- [Your goal]:
Repeat everything in the data exactly except images.

------------------------------------------------------------------------

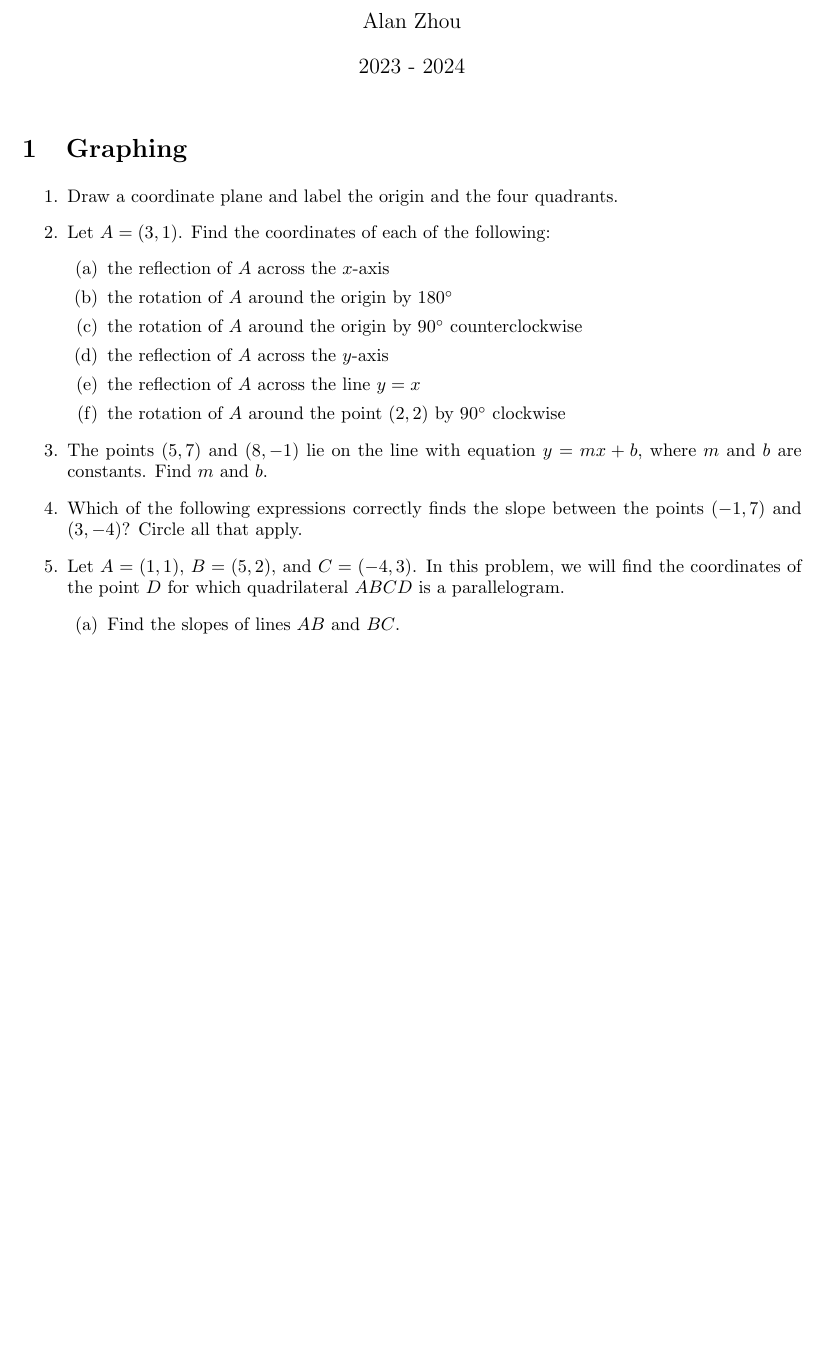
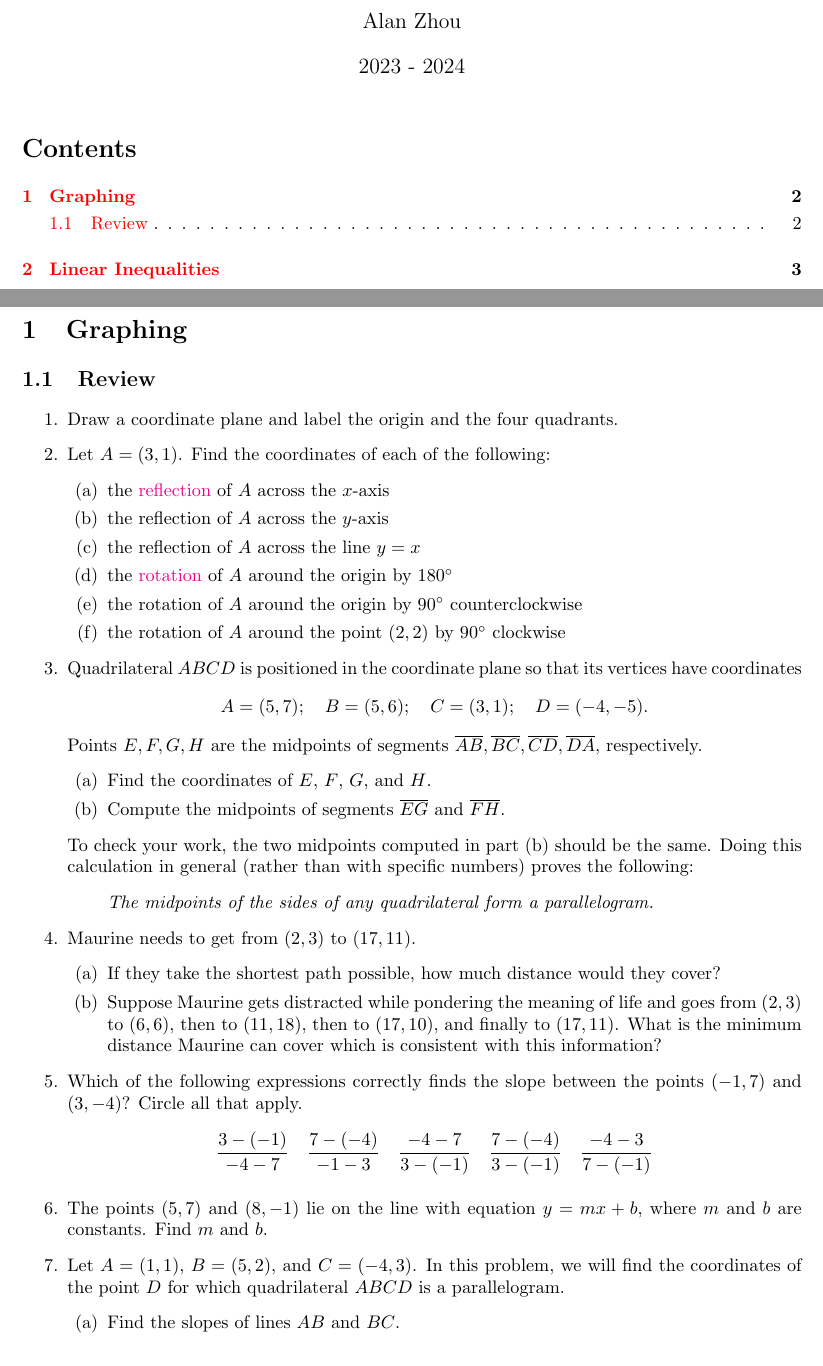
Before and after one commit to azhou5849/azhou5849.github.io, a LaTeX document (teaching/alg1-m2/alg1-m2.tex): part of page 1 of 2 before the commit and two parts of pages 1 and 2 of 3 after it, the two joined at a grey line, cut so that both start at the same text, the shorter picture padded with empty space. Compiled offline with pdfLaTeX.

Commit message:
2024-01-27 update

```diff
--- a/teaching/source/alg1-m2/alg1-m2.tex
+++ b/teaching/alg1-m2/alg1-m2.tex
@@ -1,7 +1,7 @@
 \documentclass{article}
-\usepackage{amsmath,amssymb,amsthm}
-\usepackage{graphicx} % Required for inserting images
-\usepackage{multicol}
+\usepackage{amsmath,amssymb}
+\usepackage{graphicx}
+\usepackage{enumitem}
 \usepackage[letterpaper]{geometry}
 \usepackage[colorlinks]{hyperref}
 
@@ -17,4 +17,5 @@
 \begin{document}
 
 \maketitle
+\tableofcontents
 
@@ -21,19 +24,46 @@
 \section{Graphing}
+
+\subsection{Review}
 
 \begin{enumerate}
 \item Draw a coordinate plane and label the origin and the four quadrants.
 \item Let $A = (3,1)$. Find the coordinates of each of the following:
 \begin{enumerate}
-\item the reflection of $A$ across the $x$-axis
-\item the rotation of $A$ around the origin by $180^{\circ}$
-\item the rotation of $A$ around the origin by $90^{\circ}$ counterclockwise
+\item the \href{https://en.wikipedia.org/wiki/Reflection_(mathematics)}{reflection} of $A$ across the $x$-axis
 \item the reflection of $A$ across the $y$-axis
 \item the reflection of $A$ across the line $y = x$
+\item the \href{https://en.wikipedia.org/wiki/Rotation_(mathematics)}{rotation} of $A$ around the origin by $180^{\circ}$
+\item the rotation of $A$ around the origin by $90^{\circ}$ counterclockwise
 \item the rotation of $A$ around the point $(2,2)$ by $90^{\circ}$ clockwise
 \end{enumerate}
+\item Quadrilateral $ABCD$ is positioned in the coordinate plane so that its vertices have coordinates
+\begin{equation*}
+A = (5, 7);\quad B = (5, 6);\quad C = (3, 1);\quad D = (-4, -5).
+\end{equation*}
+Points $E, F, G, H$ are the midpoints of segments $\overline{AB}, \overline{BC}, \overline{CD}, \overline{DA}$, respectively.
+\begin{enumerate}
+\item Find the coordinates of $E$, $F$, $G$, and $H$.
+\item Compute the midpoints of segments $\overline{EG}$ and $\overline{FH}$.
+\end{enumerate}
+To check your work, the two midpoints computed in part (b) should be the same. Doing this calculation in general (rather than with specific numbers) proves the following:
+\begin{quote}
+\textit{The midpoints of the sides of any quadrilateral form a parallelogram.}
+\end{quote}
+\item Maurine needs to get from $(2,3)$ to $(17,11)$.
+\begin{enumerate}
+\item If they take the shortest path possible, how much distance would they cover?
+\item Suppose Maurine gets distracted while pondering the meaning of life and goes from $(2,3)$ to $(6,6)$, then to $(11, 18)$, then to $(17,10)$, and finally to $(17,11)$. What is the minimum distance Maurine can cover which is consistent with this information?
+\end{enumerate}
+\item Which of the following expressions correctly finds the slope between the points $(-1,7)$ and $(3,-4)$? Circle all that apply.
+\begin{equation*}
+\frac{3 - (-1)}{-4 - 7}\quad\frac{7 - (-4)}{-1 - 3}\quad\frac{-4 - 7}{3 - (-1)}\quad\frac{7 - (-4)}{3 - (-1)}\quad\frac{-4 - 3}{7 - (-1)}
+\end{equation*}
+
+
+
+
+
 \item The points $(5,7)$ and $(8,-1)$ lie on the line with equation $y = mx + b$, where $m$ and $b$ are constants. Find $m$ and $b$.
-\item Which of the following expressions correctly finds the slope between the points $(-1,7)$ and $(3,-4)$? Circle all that apply.
-% write some expressions here
 \item Let $A = (1,1)$, $B = (5,2)$, and $C = (-4,3)$. In this problem, we will find the coordinates of the point $D$ for which quadrilateral $ABCD$ is a parallelogram.
 \begin{enumerate}
 \item Find the slopes of lines $AB$ and $BC$.
```
Also changed, not shown: teaching/alg1-m1.pdf (deleted), teaching/alg1-m1/alg1-m1.pdf (renamed from teaching/source/alg1-m1/alg1-m1.pdf), teaching/alg1-m1/alg1-m1.tex (renamed from teaching/source/alg1-m1/alg1-m1.tex), teaching/alg1-m2.pdf (deleted), teaching/alg1-m2/alg1-m2.pdf (added), teaching/alg1-m2/graphing-line-ellipse.png (renamed from teaching/source/alg1-m2/03.png), teaching/source/alg1-m2/alg1-m2.pdf (deleted), teaching/alg1-m2/alg1-m2.tex (7 more changed lines), 2 other files.
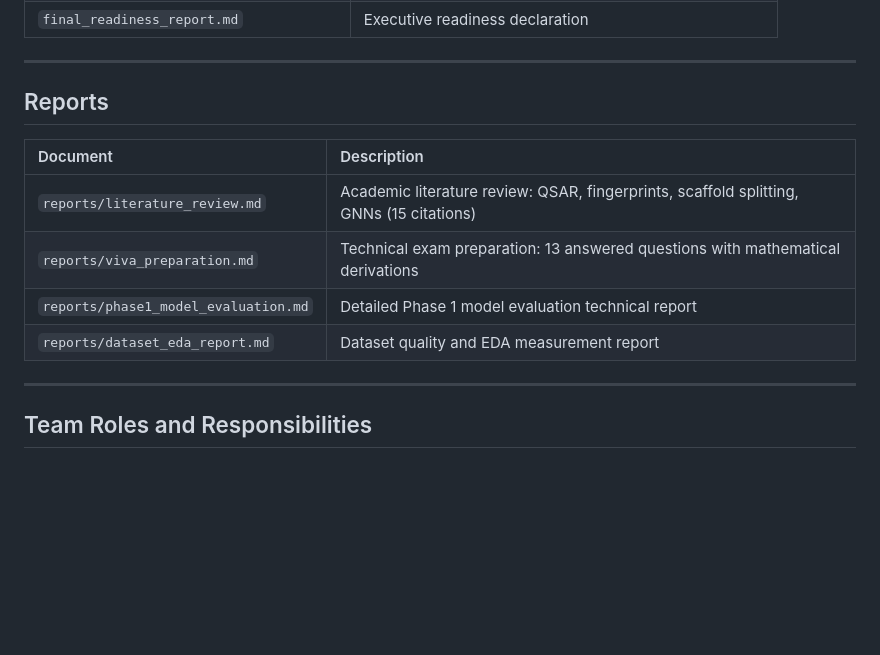
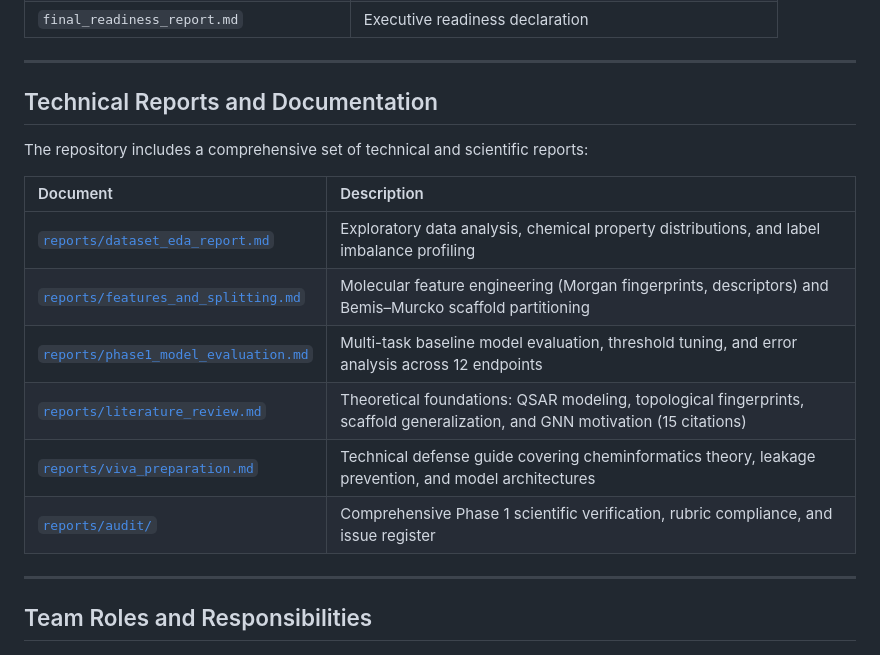
Before and after one commit to aristoncodes/Molecular-Toxicity-Prediction, a Markdown page: README.md, the part around the change. GitHub-like rendering; blank space fills up the shorter version.

Commit message:
docs: generalize reports section and technical report headers to professional tone

```diff
--- a/README.md
+++ b/README.md
@@ -180,14 +180,18 @@ Phase 1 audit deliverables are in `reports/audit/`:
 
 ---
 
-## Reports
+## Technical Reports and Documentation
+
+The repository includes a comprehensive set of technical and scientific reports:
 
 | Document | Description |
 | :--- | :--- |
-| `reports/literature_review.md` | Academic literature review: QSAR, fingerprints, scaffold splitting, GNNs (15 citations) |
-| `reports/viva_preparation.md` | Technical exam preparation: 13 answered questions with mathematical derivations |
-| `reports/phase1_model_evaluation.md` | Detailed Phase 1 model evaluation technical report |
-| `reports/dataset_eda_report.md` | Dataset quality and EDA measurement report |
+| [`reports/dataset_eda_report.md`](file:///Users/shouryapratap/Documents/aml-dl/reports/dataset_eda_report.md) | Exploratory data analysis, chemical property distributions, and label imbalance profiling |
+| [`reports/features_and_splitting.md`](file:///Users/shouryapratap/Documents/aml-dl/reports/features_and_splitting.md) | Molecular feature engineering (Morgan fingerprints, descriptors) and Bemis–Murcko scaffold partitioning |
+| [`reports/phase1_model_evaluation.md`](file:///Users/shouryapratap/Documents/aml-dl/reports/phase1_model_evaluation.md) | Multi-task baseline model evaluation, threshold tuning, and error analysis across 12 endpoints |
+| [`reports/literature_review.md`](file:///Users/shouryapratap/Documents/aml-dl/reports/literature_review.md) | Theoretical foundations: QSAR modeling, topological fingerprints, scaffold generalization, and GNN motivation (15 citations) |
+| [`reports/viva_preparation.md`](file:///Users/shouryapratap/Documents/aml-dl/reports/viva_preparation.md) | Technical defense guide covering cheminformatics theory, leakage prevention, and model architectures |
+| [`reports/audit/`](file:///Users/shouryapratap/Documents/aml-dl/reports/audit/) | Comprehensive Phase 1 scientific verification, rubric compliance, and issue register |
 
 ---
 
```
Also changed, not shown: reports/features_and_splitting.md (renamed from reports/student2_features_and_splitting.md, +9 -11 lines), reports/phase1_model_evaluation.md (+2 -3 lines).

------------------------------------------------------------------------

- [Result of the exercise]:
Before and after one commit to azhou5849/azhou5849.github.io, a LaTeX document (teaching/alg1-m2/alg1-m2.tex): part of page 1 of 2 before the commit and two parts of pages 1 and 2 of 3 after it, the two joined at a grey line, cut so that both start at the same text, the shorter picture padded with empty space. Compiled offline with pdfLaTeX.

Commit message:
2024-01-27 update

```diff
--- a/teaching/source/alg1-m2/alg1-m2.tex
+++ b/teaching/alg1-m2/alg1-m2.tex
@@ -1,7 +1,7 @@
 \documentclass{article}
-\usepackage{amsmath,amssymb,amsthm}
-\usepackage{graphicx} % Required for inserting images
-\usepackage{multicol}
+\usepackage{amsmath,amssymb}
+\usepackage{graphicx}
+\usepackage{enumitem}
 \usepackage[letterpaper]{geometry}
 \usepackage[colorlinks]{hyperref}
 
@@ -17,4 +17,5 @@
 \begin{document}
 
 \maketitle
+\tableofcontents
 
@@ -21,19 +24,46 @@
 \section{Graphing}
+
+\subsection{Review}
 
 \begin{enumerate}
 \item Draw a coordinate plane and label the origin and the four quadrants.
 \item Let $A = (3,1)$. Find the coordinates of each of the following:
 \begin{enumerate}
-\item the reflection of $A$ across the $x$-axis
-\item the rotation of $A$ around the origin by $180^{\circ}$
-\item the rotation of $A$ around the origin by $90^{\circ}$ counterclockwise
+\item the \href{https://en.wikipedia.org/wiki/Reflection_(mathematics)}{reflection} of $A$ across the $x$-axis
 \item the reflection of $A$ across the $y$-axis
 \item the reflection of $A$ across the line $y = x$
+\item the \href{https://en.wikipedia.org/wiki/Rotation_(mathematics)}{rotation} of $A$ around the origin by $180^{\circ}$
+\item the rotation of $A$ around the origin by $90^{\circ}$ counterclockwise
 \item the rotation of $A$ around the point $(2,2)$ by $90^{\circ}$ clockwise
 \end{enumerate}
+\item Quadrilateral $ABCD$ is positioned in the coordinate plane so that its vertices have coordinates
+\begin{equation*}
+A = (5, 7);\quad B = (5, 6);\quad C = (3, 1);\quad D = (-4, -5).
+\end{equation*}
+Points $E, F, G, H$ are the midpoints of segments $\overline{AB}, \overline{BC}, \overline{CD}, \overline{DA}$, respectively.
+\begin{enumerate}
+\item Find the coordinates of $E$, $F$, $G$, and $H$.
+\item Compute the midpoints of segments $\overline{EG}$ and $\overline{FH}$.
+\end{enumerate}
+To check your work, the two midpoints computed in part (b) should be the same. Doing this calculation in general (rather than with specific numbers) proves the following:
+\begin{quote}
+\textit{The midpoints of the sides of any quadrilateral form a parallelogram.}
+\end{quote}
+\item Maurine needs to get from $(2,3)$ to $(17,11)$.
+\begin{enumerate}
+\item If they take the shortest path possible, how much distance would they cover?
+\item Suppose Maurine gets distracted while pondering the meaning of life and goes from $(2,3)$ to $(6,6)$, then to $(11, 18)$, then to $(17,10)$, and finally to $(17,11)$. What is the minimum distance Maurine can cover which is consistent with this information?
+\end{enumerate}
+\item Which of the following expressions correctly finds the slope between the points $(-1,7)$ and $(3,-4)$? Circle all that apply.
+\begin{equation*}
+\frac{3 - (-1)}{-4 - 7}\quad\frac{7 - (-4)}{-1 - 3}\quad\frac{-4 - 7}{3 - (-1)}\quad\frac{7 - (-4)}{3 - (-1)}\quad\frac{-4 - 3}{7 - (-1)}
+\end{equation*}
+
+
+
+
+
 \item The points $(5,7)$ and $(8,-1)$ lie on the line with equation $y = mx + b$, where $m$ and $b$ are constants. Find $m$ and $b$.
-\item Which of the following expressions correctly finds the slope between the points $(-1,7)$ and $(3,-4)$? Circle all that apply.
-% write some expressions here
 \item Let $A = (1,1)$, $B = (5,2)$, and $C = (-4,3)$. In this problem, we will find the coordinates of the point $D$ for which quadrilateral $ABCD$ is a parallelogram.
 \begin{enumerate}
 \item Find the slopes of lines $AB$ and $BC$.
```
Also changed, not shown: teaching/alg1-m1.pdf (deleted), teaching/alg1-m1/alg1-m1.pdf (renamed from teaching/source/alg1-m1/alg1-m1.pdf), teaching/alg1-m1/alg1-m1.tex (renamed from teaching/source/alg1-m1/alg1-m1.tex), teaching/alg1-m2.pdf (deleted), teaching/alg1-m2/alg1-m2.pdf (added), teaching/alg1-m2/graphing-line-ellipse.png (renamed from teaching/source/alg1-m2/03.png), teaching/source/alg1-m2/alg1-m2.pdf (deleted), teaching/alg1-m2/alg1-m2.tex (7 more changed lines), 2 other files.
Before and after one commit to aristoncodes/Molecular-Toxicity-Prediction, a Markdown page: README.md, the part around the change. GitHub-like rendering; blank space fills up the shorter version.

Commit message:
docs: generalize reports section and technical report headers to professional tone

```diff
--- a/README.md
+++ b/README.md
@@ -180,14 +180,18 @@ Phase 1 audit deliverables are in `reports/audit/`:
 
 ---
 
-## Reports
+## Technical Reports and Documentation
+
+The repository includes a comprehensive set of technical and scientific reports:
 
 | Document | Description |
 | :--- | :--- |
-| `reports/literature_review.md` | Academic literature review: QSAR, fingerprints, scaffold splitting, GNNs (15 citations) |
-| `reports/viva_preparation.md` | Technical exam preparation: 13 answered questions with mathematical derivations |
-| `reports/phase1_model_evaluation.md` | Detailed Phase 1 model evaluation technical report |
-| `reports/dataset_eda_report.md` | Dataset quality and EDA measurement report |
+| [`reports/dataset_eda_report.md`](file:///Users/shouryapratap/Documents/aml-dl/reports/dataset_eda_report.md) | Exploratory data analysis, chemical property distributions, and label imbalance profiling |
+| [`reports/features_and_splitting.md`](file:///Users/shouryapratap/Documents/aml-dl/reports/features_and_splitting.md) | Molecular feature engineering (Morgan fingerprints, descriptors) and Bemis–Murcko scaffold partitioning |
+| [`reports/phase1_model_evaluation.md`](file:///Users/shouryapratap/Documents/aml-dl/reports/phase1_model_evaluation.md) | Multi-task baseline model evaluation, threshold tuning, and error analysis across 12 endpoints |
+| [`reports/literature_review.md`](file:///Users/shouryapratap/Documents/aml-dl/reports/literature_review.md) | Theoretical foundations: QSAR modeling, topological fingerprints, scaffold generalization, and GNN motivation (15 citations) |
+| [`reports/viva_preparation.md`](file:///Users/shouryapratap/Documents/aml-dl/reports/viva_preparation.md) | Technical defense guide covering cheminformatics theory, leakage prevention, and model architectures |
+| [`reports/audit/`](file:///Users/shouryapratap/Documents/aml-dl/reports/audit/) | Comprehensive Phase 1 scientific verification, rubric compliance, and issue register |
 
 ---
 
```
Also changed, not shown: reports/features_and_splitting.md (renamed from reports/student2_features_and_splitting.md, +9 -11 lines), reports/phase1_model_evaluation.md (+2 -3 lines).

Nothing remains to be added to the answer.